  5. ^ Royal Canadian Mint. "The Loonie and Toonie have evolved". Royal Canadian Mint. Retrieved 22 April 2012. 
  6. ^ [1] Royal Canadian Mint. Retrieved 2012-07-12.
  7. ^ George S. Čuhaj; Thomas Michael (11 July 2011). 2012 Standard Catalog of World Coins 2001 to Date. Krause Publications. p. 144. ISBN 978-1-4402-1575-9. 
  8. ^ "Material change in store for loonies, toonies". Montreal Gazette. Postmedia News. January 14, 2012. 
  9. ^ a b "'Toonie' makes its debut - CBC Archives". Archives.cbc.ca. Retrieved 2011-12-02. 

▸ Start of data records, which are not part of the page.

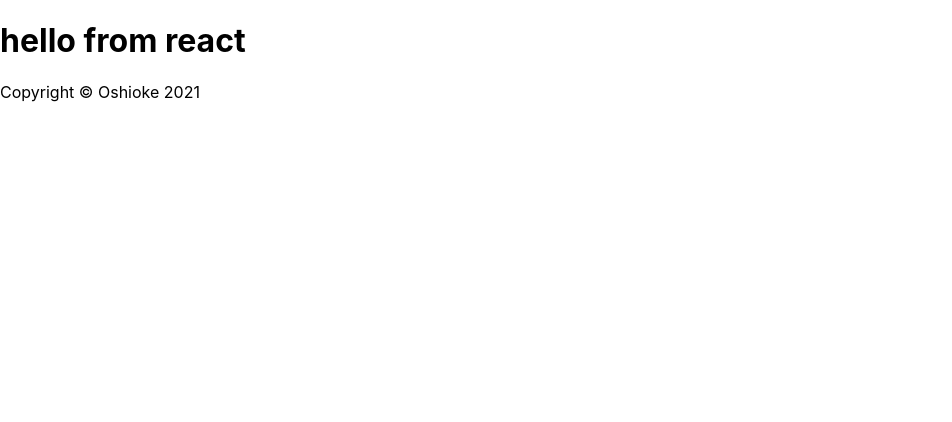
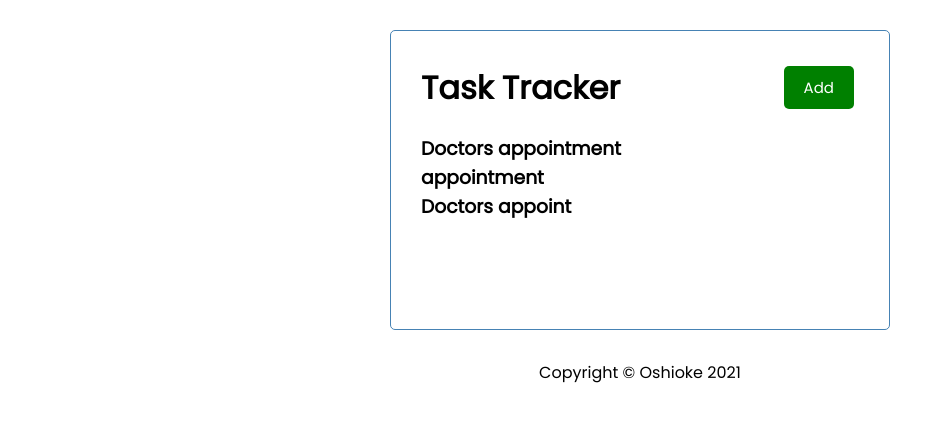
Before and after one commit to EhigieO/Task-manager, a React (Create React App) app: page / in a window 1280 px wide. Shown: the top 422 px of the page, without its empty margins (0-952 px from the left). Built offline with nearby package versions, Linux system fonts and the light colour scheme.

Commit message:
added components folder with four files

```diff
--- a/src/App.js
+++ b/src/App.js
@@ -1,9 +1,39 @@
-function App() {
+import React from 'react'
+import {useState} from 'react';
+import Header from './components/Header'
+import Tasks from './components/Tasks'
+
+const App = () => {
+    const [tasks, setTasks] = useState(
+        [
+    {
+        id: 1,
+        text: 'Doctors appointment',
+        day: 'Feb 5th at 20:30pm',
+        reminder: true,
+    },
+     {
+        id: 1,
+        text: 'appointment',
+        day: 'Feb 5th at 20:30pm',
+        reminder: true,
+    },
+     {
+        id: 1,
+        text: 'Doctors appoint',
+        day: 'Feb 5th at 20:30pm',
+        reminder: false,
+    }
+
+]
+    )
+
   return (
     <div className="container">
-      <h1> hello from react </h1>
+      <Header />
+        <Tasks tasks={tasks} />
     </div>
-  );
+  )
 }
 
-export default App;
+export default App
--- /dev/null
+++ b/src/components/Button.js
@@ -0,0 +1,21 @@
+import PropTypes from 'prop-types';
+
+
+const Button = ({color, text, onClick }) => {
+    return <button onClick={onClick} style={{backgroundColor:color}} className='btn'>
+        {text}
+    </button>
+
+}
+
+Button.defaultProps = {
+    color: 'steelblue'
+}
+
+Button.propTypes = {
+    text: PropTypes.string,
+    color: PropTypes.string,
+    onClick: PropTypes.func,
+}
+
+export default Button;
--- /dev/null
+++ b/src/components/Header.js
@@ -0,0 +1,31 @@
+import PropTypes from 'prop-types'
+import Button from './Button'
+
+const Header = ({title}) => {
+
+    const onClick = (e)=>{
+        console.log(e)
+    }
+
+    return (
+        <header className='header'>
+            <h1>{title}</h1>
+            <Button color='green' text='Add' onClick={onClick}/>
+        </header>
+    )
+}
+
+Header.defaultProps = {
+    title: 'Task Tracker'
+}
+
+Header.propTypes = {
+    title: PropTypes.string.isRequired,
+}
+//css in js
+// const headingStyle = {
+//     color: 'red',
+//     backgroundColor:'black'
+// }
+
+export default Header
--- /dev/null
+++ b/src/components/Tasks.js
@@ -0,0 +1,13 @@
+
+const Tasks = ({tasks}) => {
+        return (
+            <>
+                {tasks.map((task)=>(
+                    <h3 key={task.id}>{task.text}</h3>
+                ))}
+            </>
+        );
+    }
+
+
+export default Tasks;
--- a/src/index.css
+++ b/src/index.css
@@ -1,13 +1,97 @@
-body {
-  margin: 0;
-  font-family: -apple-system, BlinkMacSystemFont, 'Segoe UI', 'Roboto', 'Oxygen',
-    'Ubuntu', 'Cantarell', 'Fira Sans', 'Droid Sans', 'Helvetica Neue',
-    sans-serif;
-  -webkit-font-smoothing: antialiased;
-  -moz-osx-font-smoothing: grayscale;
+@import url('https://fonts.googleapis.com/css2?family=Poppins:wght@300;400&display=swap');
+
+*{
+    box-sizing: border-box;
+    margin: 0;
+    padding: 0;
 }
 
-code {
-  font-family: source-code-pro, Menlo, Monaco, Consolas, 'Courier New',
-    monospace;
+body{
+    font-family: 'Poppins', sans-serif;
 }
+
+.container{
+    max-width: 500px;
+    margin: 30px auto;
+    overflow: auto;
+    min-height: 300px;
+    border: 1px solid steelblue;
+    padding: 30px;
+    border-radius: 5px;
+}
+
+.header{
+    display: flex;
+    justify-content: space-between;
+    align-items: center;
+    margin-bottom: 20px;
+}
+
+.btn{
+    display: inline-block;
+    background: #000;
+    color: #fff;
+    border: none;
+    padding: 10px 20px;
+    margin: 5px;
+    border-radius: 5px;
+    cursor: pointer;
+    text-decoration: none;
+    font-size: 15px;
+    font-family: inherit;
+}
+
+.btn:focus{
+    outline: none;
+}
+.btn:active{
+    transform: scale(0.98);
+}
+
+.event{
+    background: #f4f4f4;
+    margin: 5px;
+    padding: 10px 20px;
+    cursor: pointer;
+}
+
+.event.remainder{
+    border-left: 5px solid green;
+}
+
+.event h3{
+    display: flex;
+    align-items: center;
+    justify-content: space-between;
+}
+
+.add-form{
+    margin-bottom: 40px;
+}
+
+.form-control{
+    margin: 20px 0;
+}
+
+.form-control label{
+    display: block;
+}
+
+.form-control-check{
+    display: flex;
+    align-items: center;
+    justify-content: space-between;
+}
+
+.form-control-check label{
+    flex: 1;}
+
+.form-control-check input{
+    flex: 2;
+    height: 20px;
+}
+
+footer{
+    margin-top: 30px;
+    text-align: center;
+}
```
Also changed, not shown: src/components/Task.js (added), src/components/header.js (deleted).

  10. ^ "Jack Iyerak Anawak on Two-Dollar Coin - Hansard April 26th, 1996, Retrieved March 30, 2011". Openparliament.ca. 1996-04-26. Retrieved 2011-12-02. 
  11. ^ "WordReference Forums - Vocabulaire Anglo-Normand, Retrieved March 30, 2011". Forum.wordreference.com. 2010-08-05. Retrieved 2011-12-02. 
  12. ^ Royal Canadian Mint. "Canadians Choose Churchill as Official Name of Toonie Polar Bear." Retrieved 27 Jan 2011.
  13. ^ a b Girard, Daniel (11 March 1995). "It's a real toss-up but here's our 2-cents worth: Call the $2 coin an American dollar". Toronto Star. 
  14. ^ a b Royal Canadian Mint: 100 Years of History, p.177, Published by Les Éditions Stromboli, 2008, St. Lambert, Québec, Canada, Project Co-Oridnator: Francesco Bellomo, Project Manager for Royal Canadian Mint: Susan Aubry, Legal Deposit: Library and Archives Canada, ISBN 2-921800-26-8
  15. ^ The Charlton Standard Catalogue of Canadian Coins, 61st Edition, p.139, edited by W.K. Cross, The Charlton Press, Toronto, Ontario, ISBN 0-88968-315-8
  16. ^ "Canada Gazette, 42-43-44 ELIZABETH II, Chapter 26, p. 614". 
  17. ^ "Canada's two-dollar coin and its polar bear turn 10 this year". CNW Telbec, August 28, 2006.
  18. ^ "Order Authorizing the Issue of a Two Dollar Circulation Coin Commemorating the Millenium and Specifying its Characteristics, SOR/2000-245". CanLII. 2011-11-19. Retrieved 2011-12-02. 
  19. ^ "'Toonie' turns 10 ... and gets a facelift". Cbc.ca. 2006-08-28. Retrieved 2011-12-02. 
  20. ^ http://www.talismancoins.com/catalog/Canada_2006_10thAnn_$2.jpg
  21. ^ Quebec City - 400th Anniversary Toonie. Royal Canadian Mint. Retrieved 27 Jan 2011.
  22. ^ [2]

External links[edit]